Things have really changed in the translation marketplace in Spain and as a freelance translator, I find myself often having to bend over backwards to remain competitive, not necessarily by lowering my rates but certainly by maintaining good relationships with the agencies I work for and going that extra mile. I don't think anyone is in a position to "dictate" their terms these days, at least if one wishes to remain competitive. I think that the translator in question did and out of principle I declined. I know 36 euros isn't a lot of money, but I don't think that's the issue here. My query was really regarding whether or not the way in T&C negotiations are carried out is changing and the risks translators are willing to take in order to get new leads.
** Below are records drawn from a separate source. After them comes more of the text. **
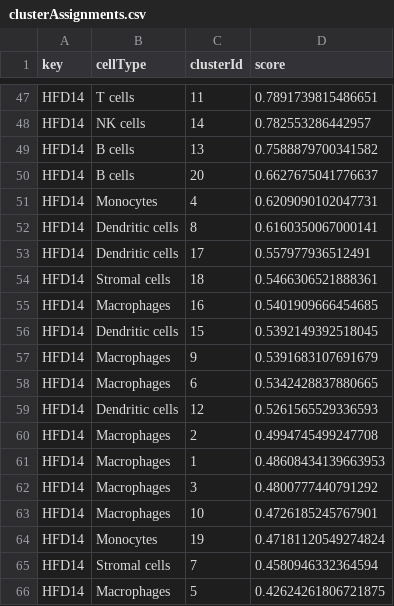
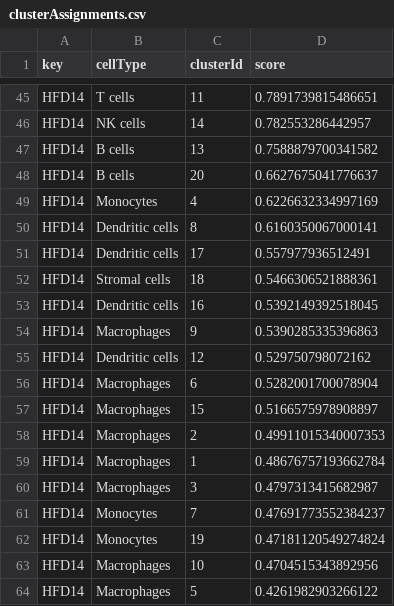
Before and after one commit to CooperStansbury/spatial_transcriptomics, a CSV file: clustering/clusterAssignments.csv, drawn as a sheet; only a part is shown, gaps mark what is left out; the diff covers the shown part only.

```diff
--- a/clustering/clusterAssignments.csv
+++ b/clustering/clusterAssignments.csv
@@ -50,3 +48,3 @@ HFD14,B cells,13,0.7588879700341582
 HFD14,B cells,20,0.6627675041776637
-HFD14,Monocytes,4,0.6209090102047731
+HFD14,Monocytes,4,0.6226632334997169
 HFD14,Dendritic cells,8,0.6160350067000141
@@ -54,13 +52,13 @@ HFD14,Dendritic cells,17,0.557977936512491
 HFD14,Stromal cells,18,0.5466306521888361
-HFD14,Macrophages,16,0.5401909666454685
-HFD14,Dendritic cells,15,0.5392149392518045
-HFD14,Macrophages,9,0.5391683107691679
-HFD14,Macrophages,6,0.5342428837880665
-HFD14,Dendritic cells,12,0.5261565529336593
-HFD14,Macrophages,2,0.4994745499247708
-HFD14,Macrophages,1,0.48608434139663953
-HFD14,Macrophages,3,0.4800777440791292
-HFD14,Macrophages,10,0.4726185245767901
+HFD14,Dendritic cells,16,0.5392149392518045
+HFD14,Macrophages,9,0.5390285335396863
+HFD14,Dendritic cells,12,0.529750798072162
+HFD14,Macrophages,6,0.5282001700078904
+HFD14,Macrophages,15,0.5166575978908897
+HFD14,Macrophages,2,0.49911015340007353
+HFD14,Macrophages,1,0.48676757193662784
+HFD14,Macrophages,3,0.4797313415682987
+HFD14,Monocytes,7,0.47691773552384237
 HFD14,Monocytes,19,0.47181120549274824
-HFD14,Stromal cells,7,0.4580946332364594
-HFD14,Macrophages,5,0.42624261806721875
+HFD14,Macrophages,10,0.4704515343892956
+HFD14,Macrophages,5,0.4261982903266122
```
Also changed, not shown: 5 added rows, 7 removed rows and 30 edited cells elsewhere in this file, 13 other files.
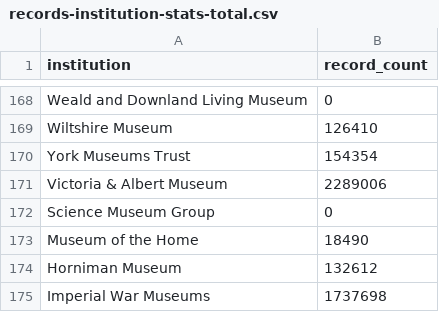
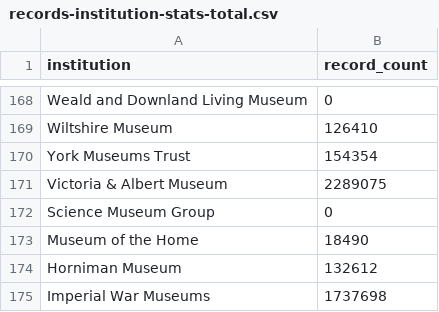
Before and after one commit to atiro/national-collection-visualisation, a CSV file: records-institution-stats-total.csv, drawn as a sheet; only a part is shown, gaps mark what is left out.

```diff
--- a/records-institution-stats-total.csv
+++ b/records-institution-stats-total.csv
@@ -170,3 +170,3 @@ Wiltshire Museum,126410
 York Museums Trust,154354
-Victoria & Albert Museum,2289006
+Victoria & Albert Museum,2289075
 Science Museum Group,0
```
Also changed, not shown: records-institution-stats-type-total.csv, records-institution-stats-type.csv, 10 other files.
Just for the record, I outsource to sworn translators in 15 languages, most of whom do regular projects for me. This is the first time I've come across someone who refused to negotiate. Maybe I've just been extremely lucky so far with the team of sworn translators who I work with, all of whom are great colleagues.

I did end up looking elsewhere and the next person on the list accepted the job no problemicon_smile.gif


 

Daina Jauntirans  Identity Verified
Local time: 04:49
German to English
+ ...
Precisely Mar 8, 2011
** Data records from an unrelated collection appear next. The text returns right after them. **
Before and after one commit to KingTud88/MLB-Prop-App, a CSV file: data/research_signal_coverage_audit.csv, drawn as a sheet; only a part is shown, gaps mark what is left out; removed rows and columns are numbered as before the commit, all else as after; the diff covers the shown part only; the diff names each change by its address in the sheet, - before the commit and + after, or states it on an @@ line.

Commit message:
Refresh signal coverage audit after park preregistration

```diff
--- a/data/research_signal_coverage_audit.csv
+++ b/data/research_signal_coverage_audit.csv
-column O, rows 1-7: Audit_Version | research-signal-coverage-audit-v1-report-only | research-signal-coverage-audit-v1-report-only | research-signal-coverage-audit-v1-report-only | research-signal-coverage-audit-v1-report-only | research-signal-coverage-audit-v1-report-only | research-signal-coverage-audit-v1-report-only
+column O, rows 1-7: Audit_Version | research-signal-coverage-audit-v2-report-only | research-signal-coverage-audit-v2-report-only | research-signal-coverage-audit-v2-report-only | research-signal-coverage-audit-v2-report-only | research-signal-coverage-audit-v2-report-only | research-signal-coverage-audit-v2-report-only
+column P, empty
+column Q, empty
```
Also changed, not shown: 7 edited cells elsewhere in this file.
Sheila Wilson wrote:

Why does one party have to "have the upper hand" or "set the rules"?



The type of animosity I read about between translators and agencies all the time on ProZ is unfamiliar to me and most of the translators I know personally. Sometimes I go the extra mile, sometimes they go the extra mile. We work together & the main concern is the end client and the final product.


 

John Rawlins  Identity Verified
Spain
Local time: 11:49
Spanish to English
+ ...
Break the chains... Mar 8, 2011

The violence that has been done to translators over the past 20 years reminds me of the servitude forced on European peasants from the 8th century onwards.

Today we have regal clients delegating to loyal agencies. These local agents then farm the work out to an army of 'serfs' who are tied to the little piece of land in front of their computer screens.

These wretched serfs are doomed to an ever falling standard of living until they can break the manorial power of the agencies and once again deal directly with clients as freemen.

Let's break these feudal chains....

icon_wink.gif


 

Alex Lago  Identity Verified
Spain
Local time: 11:49
Member (2009)
English to Spanish
+ ...
Sorry to say your question shows your attitude Mar 8, 2011

Have to say your question says it all "upper hand" already implies someone is coming out on top and someone is less fortune.

Why should there be an upper hand? good negotiations are win-win, if you look at a negotiation as win-win there are no losers or winners.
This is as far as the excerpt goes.